Professor Kantorek: And as if to prove all I have said, here is one of the first to go! A lad who sat before me on these very benches, who gave up all to serve in the first year of the war. One of the iron youth who have made Germany invincible in the field! Look at him. Sturdy and bronze and clear-eyed! The kind of soldier every one of you should envy! Paul, lad, you must speak to them. You must tell them what it means to serve your fatherland.
Paul Bäumer: No, no, I can’t tell them anything.
Professor Kantorek: You must, Paul. Just a word. Just tell them how much they’re needed out there. Tell them why you went, and what it meant to you.
Paul Bäumer: I can’t say anything.
Professor Kantorek: If you remember some deed of heroism, some touch of humility, tell about it.
Paul Bäumer: I can’t tell you anything you don’t know. We live in the trenches out there, we fight, we try not to be killed; and sometimes we are. That’s all.
Professor Kantorek: No, no Paul!
Paul Bäumer: I’ve been there! I know what it’s like!
Professor Kantorek: That’s not what one dwells on, Paul!
Paul Bäumer: I heard you in here, reciting that same old stuff. Making more iron men, more young heroes. You still think it’s beautiful and sweet to die for your country, don’t you? We used to think you knew. The first bombardment taught us better. It’s dirty and painful to die for your country. When it comes to dying for your country it’s better not to die at all! There are millions out there dying for their countries, and what good is it?
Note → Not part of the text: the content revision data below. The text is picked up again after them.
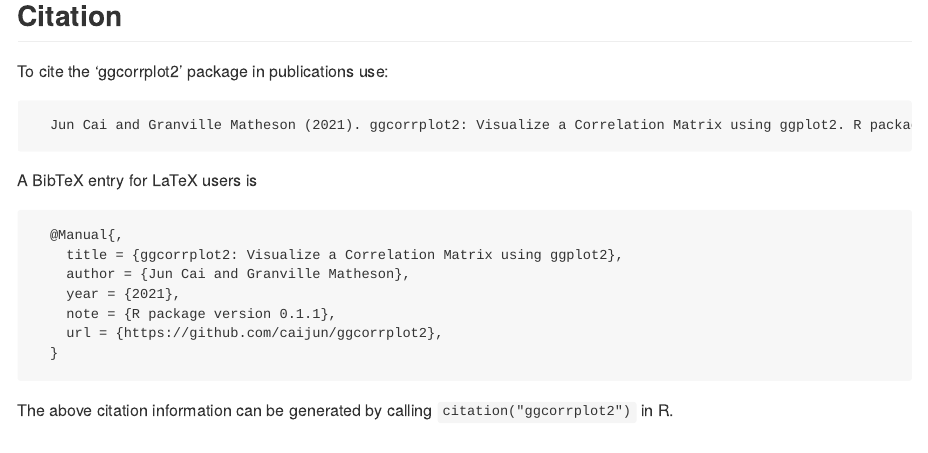
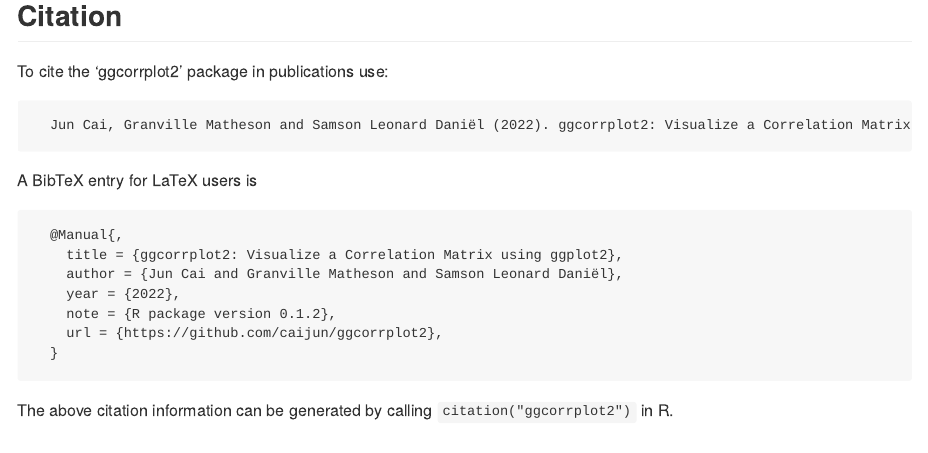
Before and after one commit to caijun/ggcorrplot2, an R Markdown document (README.Rmd): the page in a window 1100 px wide, from 10990 px down. The pictures show the output file README.md that the author committed with the source, drawn offline in the style of GitHub; badge pictures from the web are left out.

Commit message:
bump package version 0.1.2 and update ReadMe

````diff
--- a/README.Rmd
+++ b/README.Rmd
@@ -160,16 +160,16 @@ p
 
 To cite the 'ggcorrplot2' package in publications use:
 ```
-  Jun Cai and Granville Matheson (2021). ggcorrplot2: Visualize a Correlation Matrix using ggplot2. R package version 0.1.1.
+  Jun Cai, Granville Matheson and Samson Leonard Daniël (2022). ggcorrplot2: Visualize a Correlation Matrix using ggplot2. R package version 0.1.2.
 ```
 
 A BibTeX entry for LaTeX users is
 ```
   @Manual{,
     title = {ggcorrplot2: Visualize a Correlation Matrix using ggplot2},
-    author = {Jun Cai and Granville Matheson},
-    year = {2021},
-    note = {R package version 0.1.1},
+    author = {Jun Cai and Granville Matheson and Samson Leonard Daniël},
+    year = {2022},
+    note = {R package version 0.1.2},
     url = {https://github.com/caijun/ggcorrplot2},
   }
 ```
````
Also changed, not shown: README.md, figs/README-unnamed-chunk-2-1.png, figs/README-unnamed-chunk-2-10.png, figs/README-unnamed-chunk-2-11.png, figs/README-unnamed-chunk-2-12.png, figs/README-unnamed-chunk-2-2.png, figs/README-unnamed-chunk-2-3.png, figs/README-unnamed-chunk-2-4.png, figs/README-unnamed-chunk-2-5.png, figs/README-unnamed-chunk-2-6.png, figs/README-unnamed-chunk-2-7.png, figs/README-unnamed-chunk-2-8.png, figs/README-unnamed-chunk-2-9.png, figs/README-unnamed-chunk-3-1.png, 1 more files, 2 other files.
Professor Kantorek: Paul!
Paul Bäumer: You asked me to tell them how much they’re needed out there. He tells you, “Go out and die!” Oh, but if you’ll pardon me, it’s easier to say go out and die than it is to do it!
Paul Bäumer: And it’s easier to say it, than to watch it happen!
Students: Coward! You’re a coward! Coward!
Professor Kantorek: No! No, boys, boys! I’m sorry, Baumer, but I must say. . .
Paul Bäumer: We’ve no use talking like this. You won’t know what I mean. Only, it’s been a long while since we enlisted out of this classroom. So long, I thought maybe the whole world had learned by this time. Only now they’re sending babies, and they won’t last a week! I shouldn’t have come on leave. Up at the front you’re alive or you’re dead and that’s all. You can’t fool anybody about that very long. And up there we know we’re lost and done for whether we’re dead or alive. Three years we’ve had of it, four years! And every day a year, and every night a century! And our bodies are earth, and our thoughts are clay, and we sleep and eat with death! And we’re done for because you can’t live that way and keep anything inside you! I shouldn’t have come on leave. I’ll go back tomorrow. I’ve got four days more, but I can’t stand it here! I’ll go back tomorrow! I’m sorry.
Tom Brown: What in the name of 10,000 corporals did you come to a country like this for anyways?
Amy Jolly: I understand that men are never asked why they entered the Foreign Legion. . .
Tom Brown: That’s right. They never asked me and if they had I wouldn’t have told. When I crashed the Legion, I ditched the past.
Amy Jolly: There’s a foreign legion of women, too. But we have no uniforms, no flags, and no medals when we are brave; no wound stripes when we are hurt.
Tom Brown: Look here, is there anything I can do to help you?
Amy Jolly: No. I’ve thought that before. Or, do you think you can restore my faith in men?
Tom Brown: Not me. You got the wrong man for that! Anybody who has faith in me is a sucker.
Amy Jolly: You better go now. . .I am beginning to like you.
Tom Brown: I’ve told women about everything a man can say. I’m going to tell you something I’ve never told a woman before: I wish I’d met you ten years ago.
While I think the Academy definitely made the right choice with their Best Picture winner for the 1929/1930 season (this was before they gave out their awards according to calendar years), there were a few films that year that are way too much fun to ever be forgotten. One of those films was the 1930 film The Divorcee, starring “The Queen of MGM” – Norma Shearer. The film was nominated for four Academy Awards, winning one:Best Writing, Best Actress Norma Shearer (won), Best Director, Best Picture. The other nominees that year were The Big House, Disraeli, The Love Parade and winner All Quite on the Western Front.